Each line below has to be set down again exactly.

--- --- ---

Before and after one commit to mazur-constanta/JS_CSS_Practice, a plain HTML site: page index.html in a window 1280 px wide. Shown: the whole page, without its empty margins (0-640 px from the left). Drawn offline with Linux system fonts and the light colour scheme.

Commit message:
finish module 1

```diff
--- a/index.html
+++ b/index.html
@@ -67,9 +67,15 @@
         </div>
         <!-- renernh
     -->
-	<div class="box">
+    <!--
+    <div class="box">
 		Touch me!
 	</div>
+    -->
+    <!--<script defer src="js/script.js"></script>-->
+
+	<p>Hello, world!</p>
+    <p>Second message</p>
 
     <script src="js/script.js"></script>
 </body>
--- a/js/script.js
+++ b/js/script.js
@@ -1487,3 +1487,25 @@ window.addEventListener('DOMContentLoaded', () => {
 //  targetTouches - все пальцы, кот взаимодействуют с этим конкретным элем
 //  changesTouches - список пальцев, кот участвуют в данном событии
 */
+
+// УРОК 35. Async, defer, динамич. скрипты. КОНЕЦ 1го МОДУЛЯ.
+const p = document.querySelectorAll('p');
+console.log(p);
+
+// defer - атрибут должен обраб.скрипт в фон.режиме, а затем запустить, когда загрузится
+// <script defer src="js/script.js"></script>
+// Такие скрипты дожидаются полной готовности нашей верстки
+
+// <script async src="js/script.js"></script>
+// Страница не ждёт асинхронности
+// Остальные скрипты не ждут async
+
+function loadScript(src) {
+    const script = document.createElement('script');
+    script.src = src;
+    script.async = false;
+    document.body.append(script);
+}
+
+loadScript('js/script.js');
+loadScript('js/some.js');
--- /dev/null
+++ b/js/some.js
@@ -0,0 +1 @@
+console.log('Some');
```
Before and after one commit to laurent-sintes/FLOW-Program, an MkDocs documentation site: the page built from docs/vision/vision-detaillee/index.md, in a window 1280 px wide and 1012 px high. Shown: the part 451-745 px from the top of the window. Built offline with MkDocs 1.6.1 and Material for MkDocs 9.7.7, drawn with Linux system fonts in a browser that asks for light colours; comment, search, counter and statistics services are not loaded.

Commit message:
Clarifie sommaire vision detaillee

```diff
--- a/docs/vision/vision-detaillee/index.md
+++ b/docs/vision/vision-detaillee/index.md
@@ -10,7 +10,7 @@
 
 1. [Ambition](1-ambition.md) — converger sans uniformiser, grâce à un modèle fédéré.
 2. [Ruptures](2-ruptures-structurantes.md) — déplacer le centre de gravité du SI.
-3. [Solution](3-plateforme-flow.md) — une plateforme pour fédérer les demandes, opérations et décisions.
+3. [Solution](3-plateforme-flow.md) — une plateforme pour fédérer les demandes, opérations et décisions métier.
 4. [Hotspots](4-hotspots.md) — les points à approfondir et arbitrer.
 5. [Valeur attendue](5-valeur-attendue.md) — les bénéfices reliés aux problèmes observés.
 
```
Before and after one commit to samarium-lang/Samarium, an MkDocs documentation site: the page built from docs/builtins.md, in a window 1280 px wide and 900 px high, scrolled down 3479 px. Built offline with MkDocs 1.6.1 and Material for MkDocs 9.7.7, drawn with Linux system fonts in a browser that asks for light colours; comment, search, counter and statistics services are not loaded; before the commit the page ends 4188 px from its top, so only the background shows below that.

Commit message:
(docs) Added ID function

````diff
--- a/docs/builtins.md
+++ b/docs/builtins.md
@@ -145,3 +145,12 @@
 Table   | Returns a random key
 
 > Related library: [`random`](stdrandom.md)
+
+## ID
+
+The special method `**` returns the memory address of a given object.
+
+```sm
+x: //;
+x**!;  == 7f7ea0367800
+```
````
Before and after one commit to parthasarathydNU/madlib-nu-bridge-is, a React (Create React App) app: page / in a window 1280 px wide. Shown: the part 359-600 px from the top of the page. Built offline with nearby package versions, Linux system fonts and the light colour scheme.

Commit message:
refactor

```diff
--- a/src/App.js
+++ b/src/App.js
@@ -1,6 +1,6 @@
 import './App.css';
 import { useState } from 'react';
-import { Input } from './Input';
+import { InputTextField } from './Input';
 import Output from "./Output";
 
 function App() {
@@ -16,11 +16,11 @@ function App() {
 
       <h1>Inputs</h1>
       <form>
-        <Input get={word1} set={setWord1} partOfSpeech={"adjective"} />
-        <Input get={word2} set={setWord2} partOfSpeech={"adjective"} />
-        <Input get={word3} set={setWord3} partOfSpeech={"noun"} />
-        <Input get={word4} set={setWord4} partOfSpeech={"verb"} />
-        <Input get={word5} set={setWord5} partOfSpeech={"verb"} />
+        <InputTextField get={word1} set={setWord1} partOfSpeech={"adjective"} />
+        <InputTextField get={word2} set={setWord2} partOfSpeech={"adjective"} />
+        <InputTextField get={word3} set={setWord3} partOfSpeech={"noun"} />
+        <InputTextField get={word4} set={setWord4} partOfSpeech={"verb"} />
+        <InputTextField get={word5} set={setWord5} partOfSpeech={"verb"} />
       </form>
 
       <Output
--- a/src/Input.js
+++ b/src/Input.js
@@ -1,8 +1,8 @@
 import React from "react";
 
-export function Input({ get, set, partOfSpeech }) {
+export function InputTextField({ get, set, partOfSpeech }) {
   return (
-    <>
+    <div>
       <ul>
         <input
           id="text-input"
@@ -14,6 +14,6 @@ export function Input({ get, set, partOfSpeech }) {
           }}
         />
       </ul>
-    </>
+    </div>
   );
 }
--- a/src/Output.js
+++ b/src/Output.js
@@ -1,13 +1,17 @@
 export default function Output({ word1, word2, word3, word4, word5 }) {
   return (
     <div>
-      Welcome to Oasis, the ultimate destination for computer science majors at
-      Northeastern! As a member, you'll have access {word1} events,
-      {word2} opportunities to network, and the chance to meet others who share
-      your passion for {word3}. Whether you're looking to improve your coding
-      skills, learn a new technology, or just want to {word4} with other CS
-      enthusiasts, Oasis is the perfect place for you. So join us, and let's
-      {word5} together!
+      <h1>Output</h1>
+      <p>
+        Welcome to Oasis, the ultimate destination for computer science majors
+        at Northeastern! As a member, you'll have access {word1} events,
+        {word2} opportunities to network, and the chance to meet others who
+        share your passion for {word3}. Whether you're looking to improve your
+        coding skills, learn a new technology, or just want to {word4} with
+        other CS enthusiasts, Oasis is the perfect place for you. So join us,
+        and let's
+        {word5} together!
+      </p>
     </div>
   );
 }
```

--- --- ---

Answer section:
Before and after one commit to mazur-constanta/JS_CSS_Practice, a plain HTML site: page index.html in a window 1280 px wide. Shown: the whole page, without its empty margins (0-640 px from the left). Drawn offline with Linux system fonts and the light colour scheme.

Commit message:
finish module 1

```diff
--- a/index.html
+++ b/index.html
@@ -67,9 +67,15 @@
         </div>
         <!-- renernh
     -->
-	<div class="box">
+    <!--
+    <div class="box">
 		Touch me!
 	</div>
+    -->
+    <!--<script defer src="js/script.js"></script>-->
+
+	<p>Hello, world!</p>
+    <p>Second message</p>
 
     <script src="js/script.js"></script>
 </body>
--- a/js/script.js
+++ b/js/script.js
@@ -1487,3 +1487,25 @@ window.addEventListener('DOMContentLoaded', () => {
 //  targetTouches - все пальцы, кот взаимодействуют с этим конкретным элем
 //  changesTouches - список пальцев, кот участвуют в данном событии
 */
+
+// УРОК 35. Async, defer, динамич. скрипты. КОНЕЦ 1го МОДУЛЯ.
+const p = document.querySelectorAll('p');
+console.log(p);
+
+// defer - атрибут должен обраб.скрипт в фон.режиме, а затем запустить, когда загрузится
+// <script defer src="js/script.js"></script>
+// Такие скрипты дожидаются полной готовности нашей верстки
+
+// <script async src="js/script.js"></script>
+// Страница не ждёт асинхронности
+// Остальные скрипты не ждут async
+
+function loadScript(src) {
+    const script = document.createElement('script');
+    script.src = src;
+    script.async = false;
+    document.body.append(script);
+}
+
+loadScript('js/script.js');
+loadScript('js/some.js');
--- /dev/null
+++ b/js/some.js
@@ -0,0 +1 @@
+console.log('Some');
```
Before and after one commit to laurent-sintes/FLOW-Program, an MkDocs documentation site: the page built from docs/vision/vision-detaillee/index.md, in a window 1280 px wide and 1012 px high. Shown: the part 451-745 px from the top of the window. Built offline with MkDocs 1.6.1 and Material for MkDocs 9.7.7, drawn with Linux system fonts in a browser that asks for light colours; comment, search, counter and statistics services are not loaded.

Commit message:
Clarifie sommaire vision detaillee

```diff
--- a/docs/vision/vision-detaillee/index.md
+++ b/docs/vision/vision-detaillee/index.md
@@ -10,7 +10,7 @@
 
 1. [Ambition](1-ambition.md) — converger sans uniformiser, grâce à un modèle fédéré.
 2. [Ruptures](2-ruptures-structurantes.md) — déplacer le centre de gravité du SI.
-3. [Solution](3-plateforme-flow.md) — une plateforme pour fédérer les demandes, opérations et décisions.
+3. [Solution](3-plateforme-flow.md) — une plateforme pour fédérer les demandes, opérations et décisions métier.
 4. [Hotspots](4-hotspots.md) — les points à approfondir et arbitrer.
 5. [Valeur attendue](5-valeur-attendue.md) — les bénéfices reliés aux problèmes observés.
 
```
Before and after one commit to samarium-lang/Samarium, an MkDocs documentation site: the page built from docs/builtins.md, in a window 1280 px wide and 900 px high, scrolled down 3479 px. Built offline with MkDocs 1.6.1 and Material for MkDocs 9.7.7, drawn with Linux system fonts in a browser that asks for light colours; comment, search, counter and statistics services are not loaded; before the commit the page ends 4188 px from its top, so only the background shows below that.

Commit message:
(docs) Added ID function

````diff
--- a/docs/builtins.md
+++ b/docs/builtins.md
@@ -145,3 +145,12 @@
 Table   | Returns a random key
 
 > Related library: [`random`](stdrandom.md)
+
+## ID
+
+The special method `**` returns the memory address of a given object.
+
+```sm
+x: //;
+x**!;  == 7f7ea0367800
+```
````
Before and after one commit to parthasarathydNU/madlib-nu-bridge-is, a React (Create React App) app: page / in a window 1280 px wide. Shown: the part 359-600 px from the top of the page. Built offline with nearby package versions, Linux system fonts and the light colour scheme.

Commit message:
refactor

```diff
--- a/src/App.js
+++ b/src/App.js
@@ -1,6 +1,6 @@
 import './App.css';
 import { useState } from 'react';
-import { Input } from './Input';
+import { InputTextField } from './Input';
 import Output from "./Output";
 
 function App() {
@@ -16,11 +16,11 @@ function App() {
 
       <h1>Inputs</h1>
       <form>
-        <Input get={word1} set={setWord1} partOfSpeech={"adjective"} />
-        <Input get={word2} set={setWord2} partOfSpeech={"adjective"} />
-        <Input get={word3} set={setWord3} partOfSpeech={"noun"} />
-        <Input get={word4} set={setWord4} partOfSpeech={"verb"} />
-        <Input get={word5} set={setWord5} partOfSpeech={"verb"} />
+        <InputTextField get={word1} set={setWord1} partOfSpeech={"adjective"} />
+        <InputTextField get={word2} set={setWord2} partOfSpeech={"adjective"} />
+        <InputTextField get={word3} set={setWord3} partOfSpeech={"noun"} />
+        <InputTextField get={word4} set={setWord4} partOfSpeech={"verb"} />
+        <InputTextField get={word5} set={setWord5} partOfSpeech={"verb"} />
       </form>
 
       <Output
--- a/src/Input.js
+++ b/src/Input.js
@@ -1,8 +1,8 @@
 import React from "react";
 
-export function Input({ get, set, partOfSpeech }) {
+export function InputTextField({ get, set, partOfSpeech }) {
   return (
-    <>
+    <div>
       <ul>
         <input
           id="text-input"
@@ -14,6 +14,6 @@ export function Input({ get, set, partOfSpeech }) {
           }}
         />
       </ul>
-    </>
+    </div>
   );
 }
--- a/src/Output.js
+++ b/src/Output.js
@@ -1,13 +1,17 @@
 export default function Output({ word1, word2, word3, word4, word5 }) {
   return (
     <div>
-      Welcome to Oasis, the ultimate destination for computer science majors at
-      Northeastern! As a member, you'll have access {word1} events,
-      {word2} opportunities to network, and the chance to meet others who share
-      your passion for {word3}. Whether you're looking to improve your coding
-      skills, learn a new technology, or just want to {word4} with other CS
-      enthusiasts, Oasis is the perfect place for you. So join us, and let's
-      {word5} together!
+      <h1>Output</h1>
+      <p>
+        Welcome to Oasis, the ultimate destination for computer science majors
+        at Northeastern! As a member, you'll have access {word1} events,
+        {word2} opportunities to network, and the chance to meet others who
+        share your passion for {word3}. Whether you're looking to improve your
+        coding skills, learn a new technology, or just want to {word4} with
+        other CS enthusiasts, Oasis is the perfect place for you. So join us,
+        and let's
+        {word5} together!
+      </p>
     </div>
   );
 }
```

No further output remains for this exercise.